DH: Music: Follow the rabbit. There isn’t a complete vision when the machine turns on or the first few notes happen, and then if you get pulled by it, you get in that flow state and stay with it as far as you can until you know it's right.But we have all types of music, across so many genres. There are over 500 tracks we have that either didn't fit this sound or didn't pull us in. So a song like lightning, started with one riff that charles made in 2005, ‘it doesn't happen’ and it was about how you get into that part and come out of it. That had been on my to do list for 15 years and an idea never bit, until I was sitting on my porch one day and the whole thing came capturing exactly how I felt that day, music words and everything as honest as it could be. I texted Charles and said, I am taking this part and making it into this new thing. And I added in a part that fit I had made in 2008. Then I just laid down the foundation, like the notes for the whole song. I layered one piece so it would get louder, but the demo is still part of the final version, the singing, all of the verses were the demo captured that day. I sent it to Charles, who is good at breaking the mold. He added the entire middle section and added the end and then just played with the sounds, added in some elements and that one was a wrap.

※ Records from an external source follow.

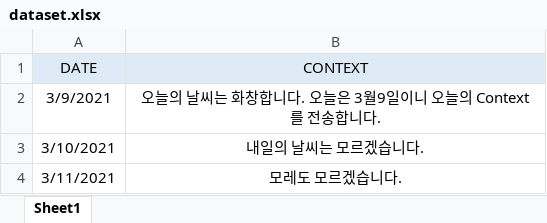
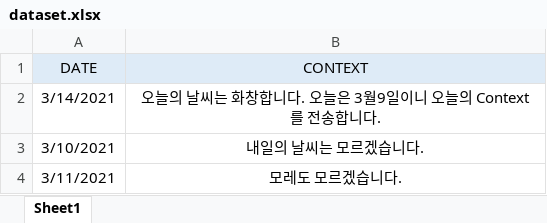
Before and after one commit to espriter/kakaotalk_send_msg, an Excel workbook: data/dataset.xlsx, sheet Sheet1, drawn as a sheet; values as stored, in another font and other column widths than the file's, no borders; the diff names each change by its address in the sheet, - before the commit and + after, or states it on an @@ line.

```diff
--- a/data/dataset.xlsx (sheet Sheet1)
+++ b/data/dataset.xlsx (sheet Sheet1)
-A2 (DATE): 3/9/2021
+A2 (DATE): 3/14/2021
```
Also changed, not shown: 5 other files.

CI We’ve both been creating solo for so long, it’s easier when you have another person to bounce ideas off of. Either of us might have a good “part”, but don’t know where to go after that. The other can take a fresh look and make something new to grow it into a full song. Back and forth.
DH: Lyrics: the most deliberate hard thing on the planet. Was gonna hire someone to write lyrics, or use Charles' random piles of notebooks. Like we literally texted about how we weren't gonna be able to write good lyrics and how hard it was. But we ended out doing it. Mostly through just calibrating on things we think, know, or wonder about, things we experience or witness etc.. Songwriting processes include the lyrics taking the longest, research in tune, like a full day research or two, sometimes multiple weeks. Learn so much, might spend days reading about afterlife thoughts, kubler ross, egyptians, ma’at - huge readers so this is really key.

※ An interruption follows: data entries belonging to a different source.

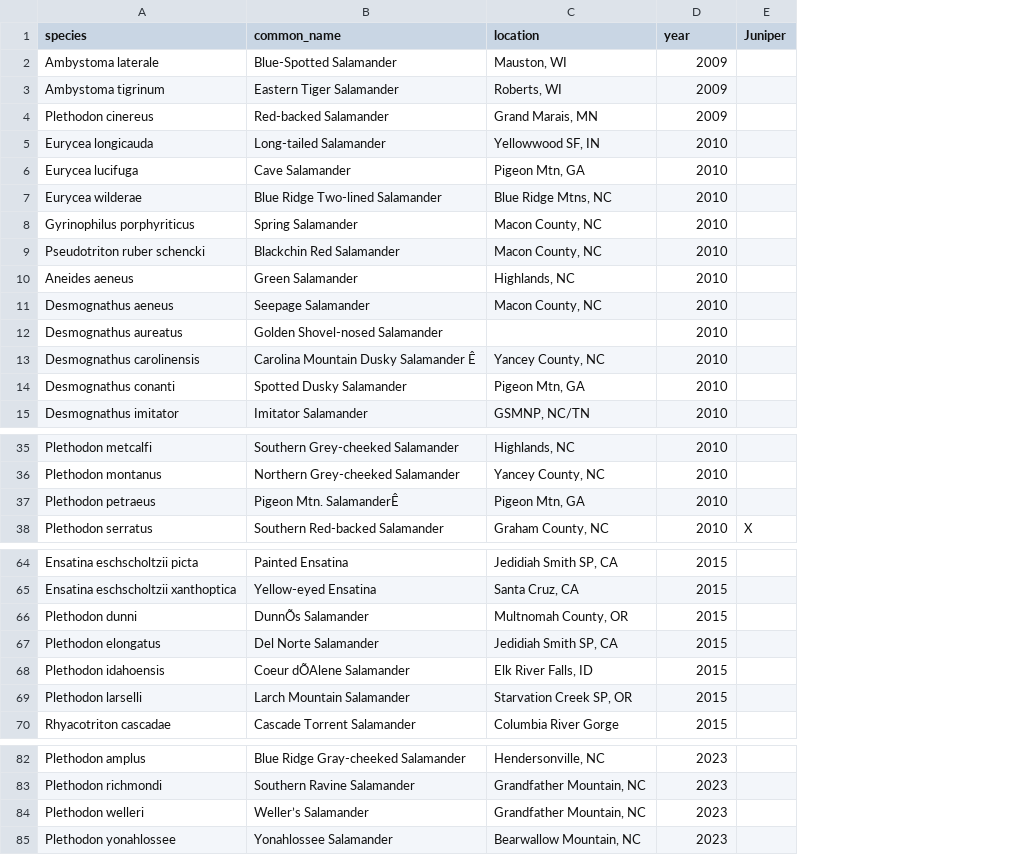
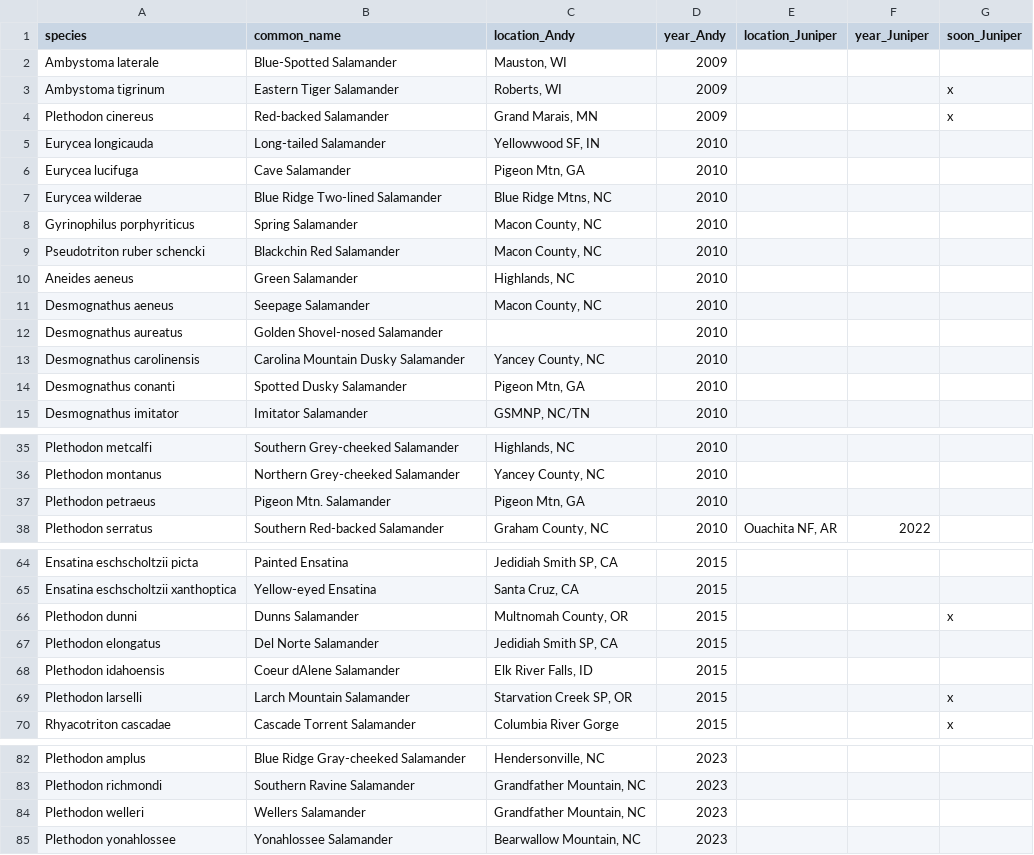
Before and after one commit to andrewckraemer/Salamander-Life-List, a CSV file: MyLifeList.csv, drawn as a sheet; only a part is shown, gaps mark what is left out; removed rows and columns are numbered as before the commit, all else as after; the diff names each change by its address in the sheet, - before the commit and + after, or states it on an @@ line.

Commit message:
Created separate Juniper and Andy code files

```diff
--- a/MyLifeList.csv
+++ b/MyLifeList.csv
-column E (Juniper), row 38: X
+column E (location_Juniper), row 38: Ouachita NF, AR
+column F (year_Juniper), row 38: 2022
+column G (soon_Juniper), rows 3-4: x | x; rows 66-70: x |  |  | x | x
-C1: location
+C1: location_Andy
-D1: year
+D1: year_Andy
-B13 (common_name): Carolina Mountain Dusky Salamander Ê
+B13 (common_name): Carolina Mountain Dusky Salamander
-B37 (common_name): Pigeon Mtn. SalamanderÊ
+B37 (common_name): Pigeon Mtn. Salamander
-B66 (common_name): DunnÕs Salamander
+B66 (common_name): Dunns Salamander
-B68 (common_name): Coeur dÕAlene Salamander
+B68 (common_name): Coeur dAlene Salamander
-B84 (common_name): Weller’s Salamander
+B84 (common_name): Wellers Salamander
```
Also changed, not shown: 5 other files.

What kinds of messages do you like to get across in your music?
The only thing that matters to us, is building a song that the listener can interpret on their own and have a personal connection to. Once our songs are complete we don't own them anymore and we don't have interest in taking away the listeners feelings and meaning of them, that belief is so sacred to us that we determined that before we even started making any of our songs.

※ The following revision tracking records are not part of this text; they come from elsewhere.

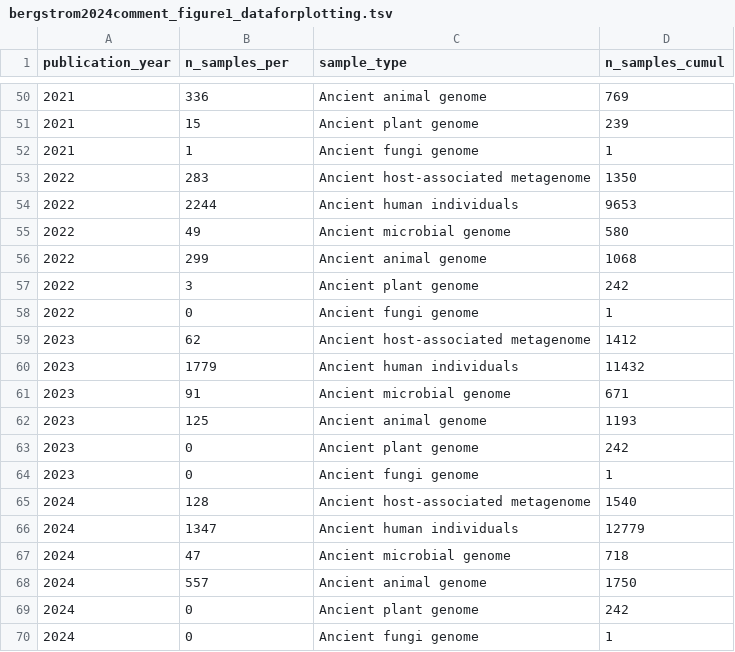
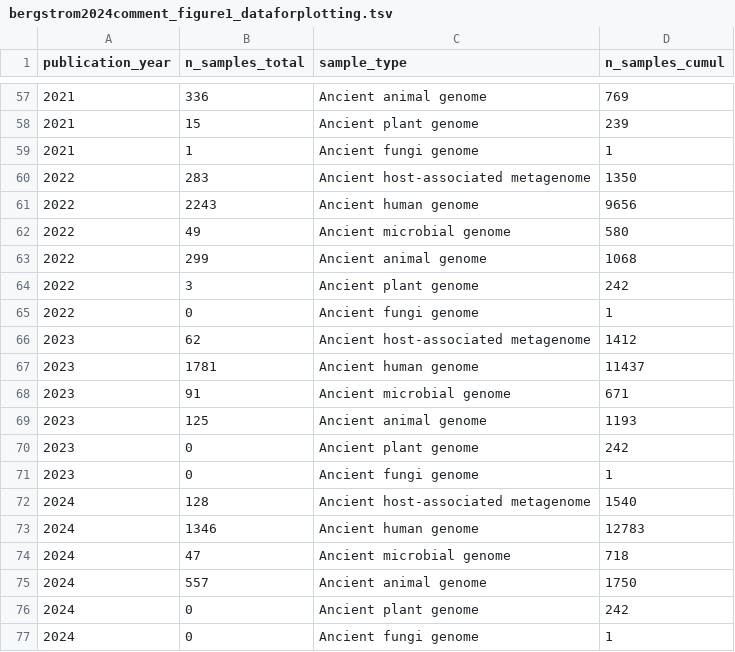
Before and after one commit to jfy133/bergstrom2024comment, a TSV file: figure1/bergstrom2024comment_figure1_dataforplotting.tsv, drawn as a sheet; only a part is shown, gaps mark what is left out; the diff covers the shown part only.

Commit message:
Ensure all years available for all sample types

```diff
--- a/figure1/bergstrom2024comment_figure1_dataforplotting.tsv
+++ b/figure1/bergstrom2024comment_figure1_dataforplotting.tsv
@@ -1 +1 @@
-publication_year	n_samples_per	sample_type	n_samples_cumul
+publication_year	n_samples_total	sample_type	n_samples_cumul
@@ -53,3 +60,3 @@ publication_year	n_samples_per	sample_type	n_samples_cumul
 2022	283	Ancient host-associated metagenome	1350
-2022	2244	Ancient human individuals	9653
+2022	2243	Ancient human genome	9656
 2022	49	Ancient microbial genome	580
@@ -59,3 +66,3 @@ publication_year	n_samples_per	sample_type	n_samples_cumul
 2023	62	Ancient host-associated metagenome	1412
-2023	1779	Ancient human individuals	11432
+2023	1781	Ancient human genome	11437
 2023	91	Ancient microbial genome	671
@@ -65,3 +72,3 @@ publication_year	n_samples_per	sample_type	n_samples_cumul
 2024	128	Ancient host-associated metagenome	1540
-2024	1347	Ancient human individuals	12779
+2024	1346	Ancient human genome	12783
 2024	47	Ancient microbial genome	718
```
Also changed, not shown: 7 added rows and 18 edited cells elsewhere in this file, 2 other files.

Do you ever have disagreements in your band, and how do you get past them?
We spend hours talking about strategy all the time and it is important we get synced on vision and meaning, because if we both can see the same end state, then we can just allow the journey to take us there. Since we grew up together, we know how to navigate collaboration and what battles to pick when one of us wants to stand up for something, and we provide a whole lot of trust and respect to one another and leave space for creativity. There are 3 songs on the album that we initially did not agree should be on there musically when getting started, One song I (Dan) made from a riff Charles created, Charles didn’t think had enough edge, and so we made one key tweak and it made a world of difference, and another song I created, I didn’t want to include at all, but Charles defended it and talked me into it - so it goes all different ways. We have a lot of trust, but that was earned over long periods of time. We collectively don;t trust others opinions most of the time and for that reason, never let anyone hear a note of this album until it was 100% complete and mastered.
What are your plans for the future, and do you have anything that you want to spotlight that is coming up?
We have 3 more impliers albums we are working on right now. Cocoon is part of a multiple album concept where we ironed out the story long ago, and each album has our signature sound, but has its own feel and theme completely. Even 3 years after we ironed out the direction, we’ve never lost excitement for our direction and are looking forward to having a little more time to finish up the next release, ideally in 2023.